■ **BRIEF**
Copy every line of the entries that has the string "dark" in it.

■ **MATERIAL FOR THIS EXERCISE**
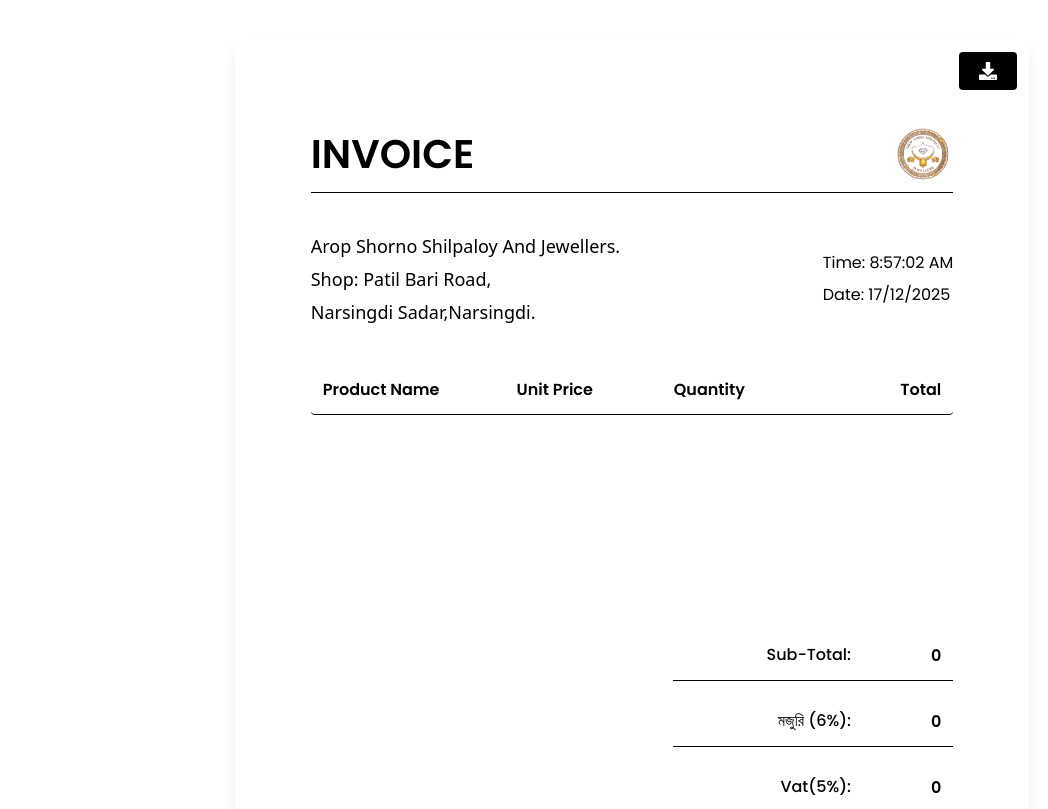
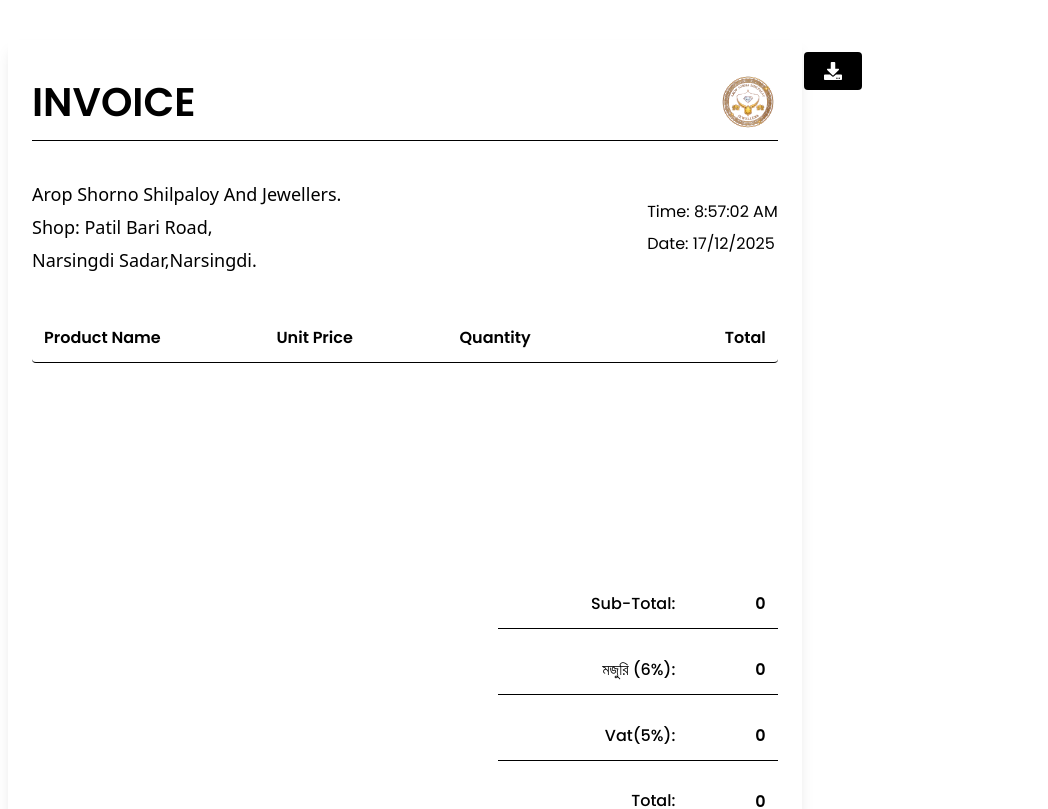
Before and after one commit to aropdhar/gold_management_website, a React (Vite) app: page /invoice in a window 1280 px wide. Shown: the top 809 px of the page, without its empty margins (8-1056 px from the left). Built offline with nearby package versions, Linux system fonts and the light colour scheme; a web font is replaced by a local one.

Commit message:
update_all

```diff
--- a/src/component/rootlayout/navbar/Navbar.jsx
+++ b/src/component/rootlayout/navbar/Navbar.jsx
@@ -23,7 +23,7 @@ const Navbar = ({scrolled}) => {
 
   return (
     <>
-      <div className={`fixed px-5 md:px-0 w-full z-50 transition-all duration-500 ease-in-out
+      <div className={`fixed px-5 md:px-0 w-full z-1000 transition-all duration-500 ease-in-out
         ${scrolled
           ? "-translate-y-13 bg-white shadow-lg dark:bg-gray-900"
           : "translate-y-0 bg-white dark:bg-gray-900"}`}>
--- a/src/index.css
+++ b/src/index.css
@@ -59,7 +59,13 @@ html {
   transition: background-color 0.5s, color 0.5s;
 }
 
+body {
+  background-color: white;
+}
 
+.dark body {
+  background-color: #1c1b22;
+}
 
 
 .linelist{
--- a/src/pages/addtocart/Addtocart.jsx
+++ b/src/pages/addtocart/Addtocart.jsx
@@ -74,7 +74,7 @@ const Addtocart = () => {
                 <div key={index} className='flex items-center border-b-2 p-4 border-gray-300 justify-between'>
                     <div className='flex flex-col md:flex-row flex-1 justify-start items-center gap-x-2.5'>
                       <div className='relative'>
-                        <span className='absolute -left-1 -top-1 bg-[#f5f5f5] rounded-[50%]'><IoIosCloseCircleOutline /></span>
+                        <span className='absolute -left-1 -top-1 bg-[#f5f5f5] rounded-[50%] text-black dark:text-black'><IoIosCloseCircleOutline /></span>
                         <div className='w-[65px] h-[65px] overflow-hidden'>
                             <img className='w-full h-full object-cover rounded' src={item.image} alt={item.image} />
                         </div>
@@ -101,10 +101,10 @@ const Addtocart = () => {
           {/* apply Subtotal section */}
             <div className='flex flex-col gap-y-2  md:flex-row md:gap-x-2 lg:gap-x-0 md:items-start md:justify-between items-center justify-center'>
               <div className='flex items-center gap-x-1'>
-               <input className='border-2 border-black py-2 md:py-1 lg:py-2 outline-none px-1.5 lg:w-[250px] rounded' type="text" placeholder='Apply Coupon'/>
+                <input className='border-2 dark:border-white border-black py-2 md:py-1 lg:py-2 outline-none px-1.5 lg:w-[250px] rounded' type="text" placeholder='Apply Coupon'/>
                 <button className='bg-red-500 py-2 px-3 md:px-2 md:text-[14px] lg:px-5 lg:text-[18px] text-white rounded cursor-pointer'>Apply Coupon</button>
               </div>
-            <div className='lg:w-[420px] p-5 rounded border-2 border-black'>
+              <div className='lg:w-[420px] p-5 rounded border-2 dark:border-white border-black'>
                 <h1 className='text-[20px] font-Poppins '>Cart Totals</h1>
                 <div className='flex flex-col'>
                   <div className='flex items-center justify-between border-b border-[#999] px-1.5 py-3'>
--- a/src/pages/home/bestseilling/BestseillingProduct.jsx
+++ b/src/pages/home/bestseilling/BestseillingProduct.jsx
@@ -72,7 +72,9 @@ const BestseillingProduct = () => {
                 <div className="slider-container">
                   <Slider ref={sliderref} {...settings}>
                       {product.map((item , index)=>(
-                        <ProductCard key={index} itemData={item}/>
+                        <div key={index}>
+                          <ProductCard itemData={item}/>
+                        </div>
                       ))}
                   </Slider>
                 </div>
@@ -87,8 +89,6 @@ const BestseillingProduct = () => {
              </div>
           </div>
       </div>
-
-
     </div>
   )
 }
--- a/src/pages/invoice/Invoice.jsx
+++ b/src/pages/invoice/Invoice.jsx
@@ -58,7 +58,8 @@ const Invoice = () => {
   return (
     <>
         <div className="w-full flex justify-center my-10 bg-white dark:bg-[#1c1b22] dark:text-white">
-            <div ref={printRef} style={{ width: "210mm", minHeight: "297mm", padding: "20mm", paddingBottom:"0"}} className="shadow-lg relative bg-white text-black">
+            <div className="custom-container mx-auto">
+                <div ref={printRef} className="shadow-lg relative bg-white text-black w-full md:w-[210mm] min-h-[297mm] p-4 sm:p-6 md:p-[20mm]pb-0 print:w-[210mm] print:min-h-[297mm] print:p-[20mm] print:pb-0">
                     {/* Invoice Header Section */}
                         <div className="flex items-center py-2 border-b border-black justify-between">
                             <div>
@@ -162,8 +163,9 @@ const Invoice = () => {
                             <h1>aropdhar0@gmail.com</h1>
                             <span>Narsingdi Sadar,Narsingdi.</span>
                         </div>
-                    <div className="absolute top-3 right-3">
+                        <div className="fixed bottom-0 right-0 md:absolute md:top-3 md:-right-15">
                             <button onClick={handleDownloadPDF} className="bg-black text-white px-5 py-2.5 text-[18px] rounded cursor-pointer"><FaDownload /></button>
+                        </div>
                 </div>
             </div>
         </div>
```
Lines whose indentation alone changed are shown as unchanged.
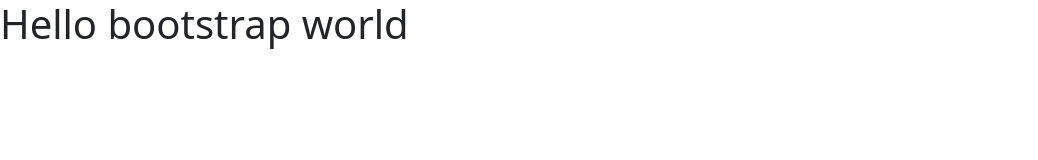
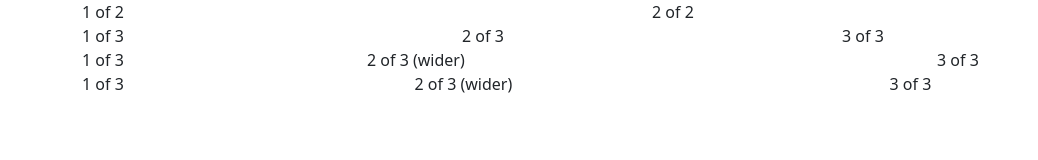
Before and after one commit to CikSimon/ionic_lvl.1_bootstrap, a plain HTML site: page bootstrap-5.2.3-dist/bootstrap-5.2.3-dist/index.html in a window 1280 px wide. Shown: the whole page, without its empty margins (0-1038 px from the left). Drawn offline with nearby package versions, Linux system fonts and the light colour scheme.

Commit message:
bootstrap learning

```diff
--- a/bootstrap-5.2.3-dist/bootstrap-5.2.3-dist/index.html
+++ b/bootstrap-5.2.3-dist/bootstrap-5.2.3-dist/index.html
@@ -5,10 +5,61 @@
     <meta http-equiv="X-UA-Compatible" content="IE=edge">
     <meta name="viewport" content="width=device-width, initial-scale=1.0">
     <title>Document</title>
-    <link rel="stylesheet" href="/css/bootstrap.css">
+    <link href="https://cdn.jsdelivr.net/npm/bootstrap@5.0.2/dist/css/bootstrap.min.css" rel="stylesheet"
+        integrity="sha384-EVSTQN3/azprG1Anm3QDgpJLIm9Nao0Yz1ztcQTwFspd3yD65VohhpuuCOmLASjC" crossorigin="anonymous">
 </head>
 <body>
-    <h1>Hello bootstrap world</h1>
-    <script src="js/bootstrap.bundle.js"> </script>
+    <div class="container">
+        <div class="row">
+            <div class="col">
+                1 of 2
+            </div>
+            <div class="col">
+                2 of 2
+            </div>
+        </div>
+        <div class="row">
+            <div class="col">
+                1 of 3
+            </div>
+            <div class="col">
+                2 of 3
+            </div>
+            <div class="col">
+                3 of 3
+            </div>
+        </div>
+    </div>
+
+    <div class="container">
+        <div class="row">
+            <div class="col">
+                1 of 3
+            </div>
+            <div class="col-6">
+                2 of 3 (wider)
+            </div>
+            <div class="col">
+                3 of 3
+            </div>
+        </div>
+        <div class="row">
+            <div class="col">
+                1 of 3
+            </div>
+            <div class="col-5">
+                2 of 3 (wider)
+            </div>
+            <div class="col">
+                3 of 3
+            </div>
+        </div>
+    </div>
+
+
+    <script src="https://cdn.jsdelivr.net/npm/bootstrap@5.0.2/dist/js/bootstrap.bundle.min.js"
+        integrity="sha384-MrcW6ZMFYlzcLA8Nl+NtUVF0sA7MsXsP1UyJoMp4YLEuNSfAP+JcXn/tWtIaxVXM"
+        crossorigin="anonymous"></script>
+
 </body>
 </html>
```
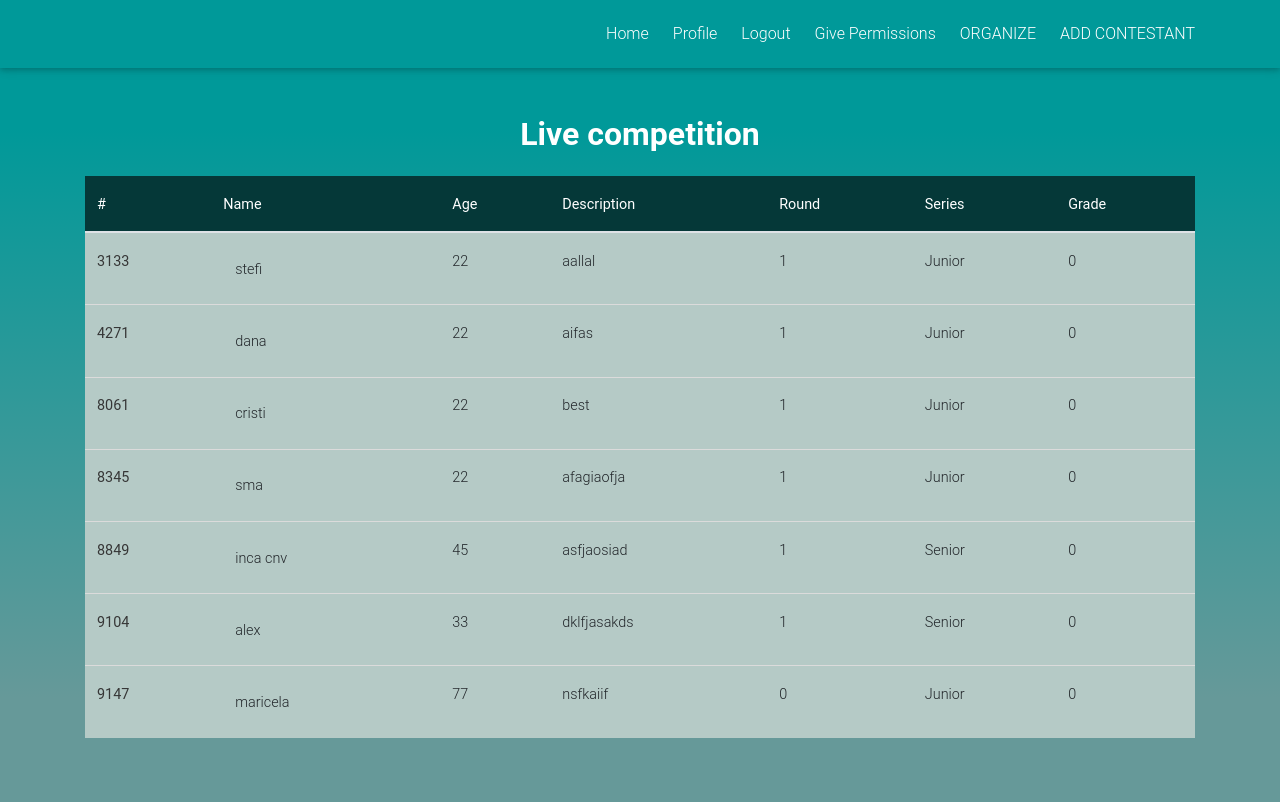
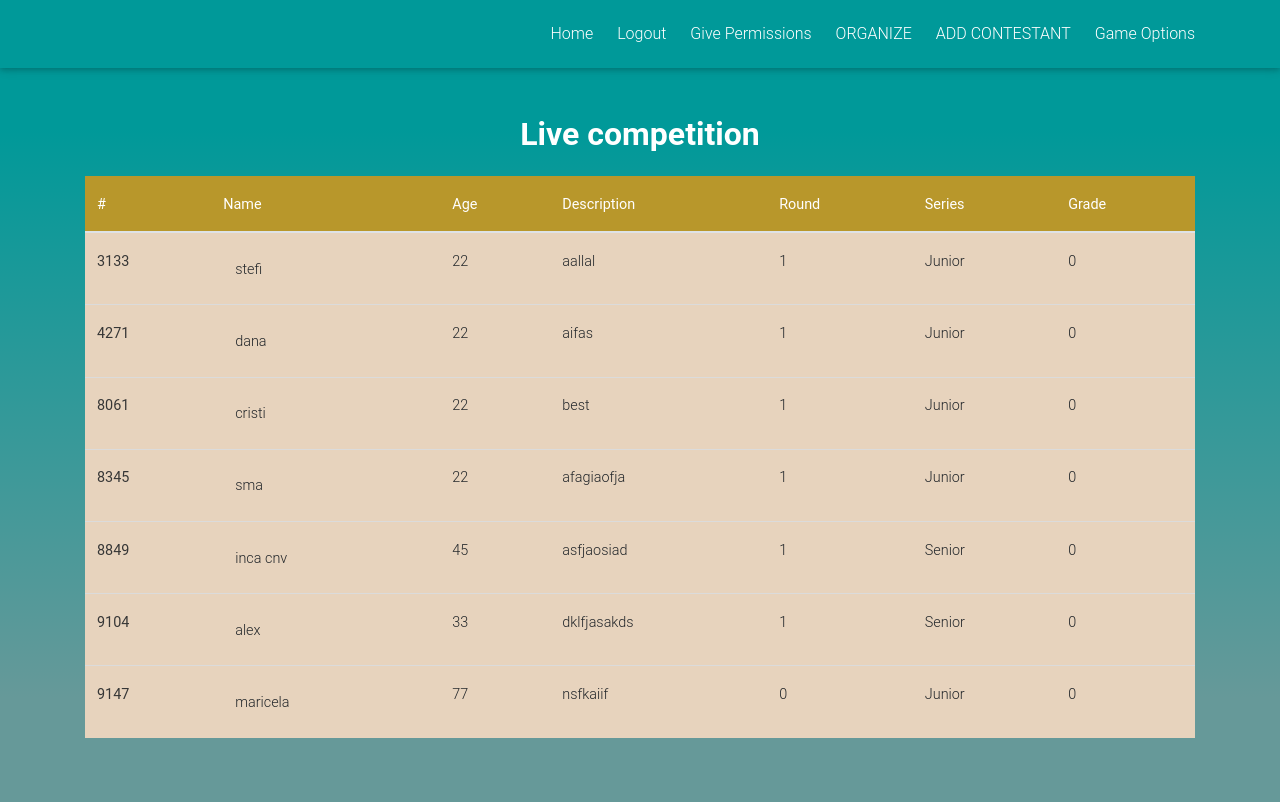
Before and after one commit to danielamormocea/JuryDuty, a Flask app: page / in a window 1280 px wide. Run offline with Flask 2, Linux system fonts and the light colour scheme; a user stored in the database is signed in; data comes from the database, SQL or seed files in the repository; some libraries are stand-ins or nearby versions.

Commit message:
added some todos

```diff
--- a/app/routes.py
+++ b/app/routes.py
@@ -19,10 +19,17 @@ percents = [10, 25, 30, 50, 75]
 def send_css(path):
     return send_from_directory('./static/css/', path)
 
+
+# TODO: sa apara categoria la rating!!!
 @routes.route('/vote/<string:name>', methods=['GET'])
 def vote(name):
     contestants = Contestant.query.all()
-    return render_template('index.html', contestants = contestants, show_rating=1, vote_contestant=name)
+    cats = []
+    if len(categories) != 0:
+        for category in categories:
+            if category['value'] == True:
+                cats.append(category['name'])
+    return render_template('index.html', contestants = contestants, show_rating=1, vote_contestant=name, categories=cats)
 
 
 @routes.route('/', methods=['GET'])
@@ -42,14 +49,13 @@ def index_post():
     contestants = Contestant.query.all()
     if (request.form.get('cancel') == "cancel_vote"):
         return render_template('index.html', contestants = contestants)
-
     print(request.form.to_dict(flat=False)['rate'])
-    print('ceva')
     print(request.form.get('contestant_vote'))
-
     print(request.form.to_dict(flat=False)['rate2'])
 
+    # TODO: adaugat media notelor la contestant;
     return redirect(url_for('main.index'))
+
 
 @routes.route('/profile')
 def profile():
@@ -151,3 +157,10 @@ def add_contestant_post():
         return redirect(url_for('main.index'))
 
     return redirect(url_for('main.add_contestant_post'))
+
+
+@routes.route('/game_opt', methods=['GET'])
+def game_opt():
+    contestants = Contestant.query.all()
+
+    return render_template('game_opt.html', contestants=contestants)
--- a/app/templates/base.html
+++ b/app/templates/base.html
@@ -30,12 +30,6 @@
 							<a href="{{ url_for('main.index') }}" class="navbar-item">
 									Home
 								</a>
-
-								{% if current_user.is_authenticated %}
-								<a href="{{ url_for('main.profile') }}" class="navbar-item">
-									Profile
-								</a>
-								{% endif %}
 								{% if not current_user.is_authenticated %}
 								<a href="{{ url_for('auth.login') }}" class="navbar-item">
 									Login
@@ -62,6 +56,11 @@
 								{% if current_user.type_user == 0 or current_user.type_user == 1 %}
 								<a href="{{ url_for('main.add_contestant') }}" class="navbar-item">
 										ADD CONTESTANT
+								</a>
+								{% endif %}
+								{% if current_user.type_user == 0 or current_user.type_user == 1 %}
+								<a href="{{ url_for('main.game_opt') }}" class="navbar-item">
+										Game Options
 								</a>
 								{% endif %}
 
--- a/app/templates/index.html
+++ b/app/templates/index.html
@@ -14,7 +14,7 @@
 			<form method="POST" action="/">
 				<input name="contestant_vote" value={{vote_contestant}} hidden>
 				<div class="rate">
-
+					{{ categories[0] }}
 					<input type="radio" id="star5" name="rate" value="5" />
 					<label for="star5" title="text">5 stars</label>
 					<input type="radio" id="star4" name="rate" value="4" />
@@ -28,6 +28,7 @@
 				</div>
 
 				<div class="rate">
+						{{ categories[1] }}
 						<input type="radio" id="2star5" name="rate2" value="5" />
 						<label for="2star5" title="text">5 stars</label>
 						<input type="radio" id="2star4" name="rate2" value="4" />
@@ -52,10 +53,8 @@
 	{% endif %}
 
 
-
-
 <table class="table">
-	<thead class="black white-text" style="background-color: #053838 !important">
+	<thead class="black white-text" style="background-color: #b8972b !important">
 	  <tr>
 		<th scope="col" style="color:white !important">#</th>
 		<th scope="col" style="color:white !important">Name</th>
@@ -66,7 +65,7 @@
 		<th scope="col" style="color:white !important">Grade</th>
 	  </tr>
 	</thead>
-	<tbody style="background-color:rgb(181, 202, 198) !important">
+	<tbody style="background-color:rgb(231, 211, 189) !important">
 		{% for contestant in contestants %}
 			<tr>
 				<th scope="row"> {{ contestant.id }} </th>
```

■ **RESPONSE BELOW**
           ? "-translate-y-13 bg-white shadow-lg dark:bg-gray-900"
           : "translate-y-0 bg-white dark:bg-gray-900"}`}>
+.dark body {
+                        <span className='absolute -left-1 -top-1 bg-[#f5f5f5] rounded-[50%] text-black dark:text-black'><IoIosCloseCircleOutline /></span>
+                <input className='border-2 dark:border-white border-black py-2 md:py-1 lg:py-2 outline-none px-1.5 lg:w-[250px] rounded' type="text" placeholder='Apply Coupon'/>
+              <div className='lg:w-[420px] p-5 rounded border-2 dark:border-white border-black'>
         <div className="w-full flex justify-center my-10 bg-white dark:bg-[#1c1b22] dark:text-white">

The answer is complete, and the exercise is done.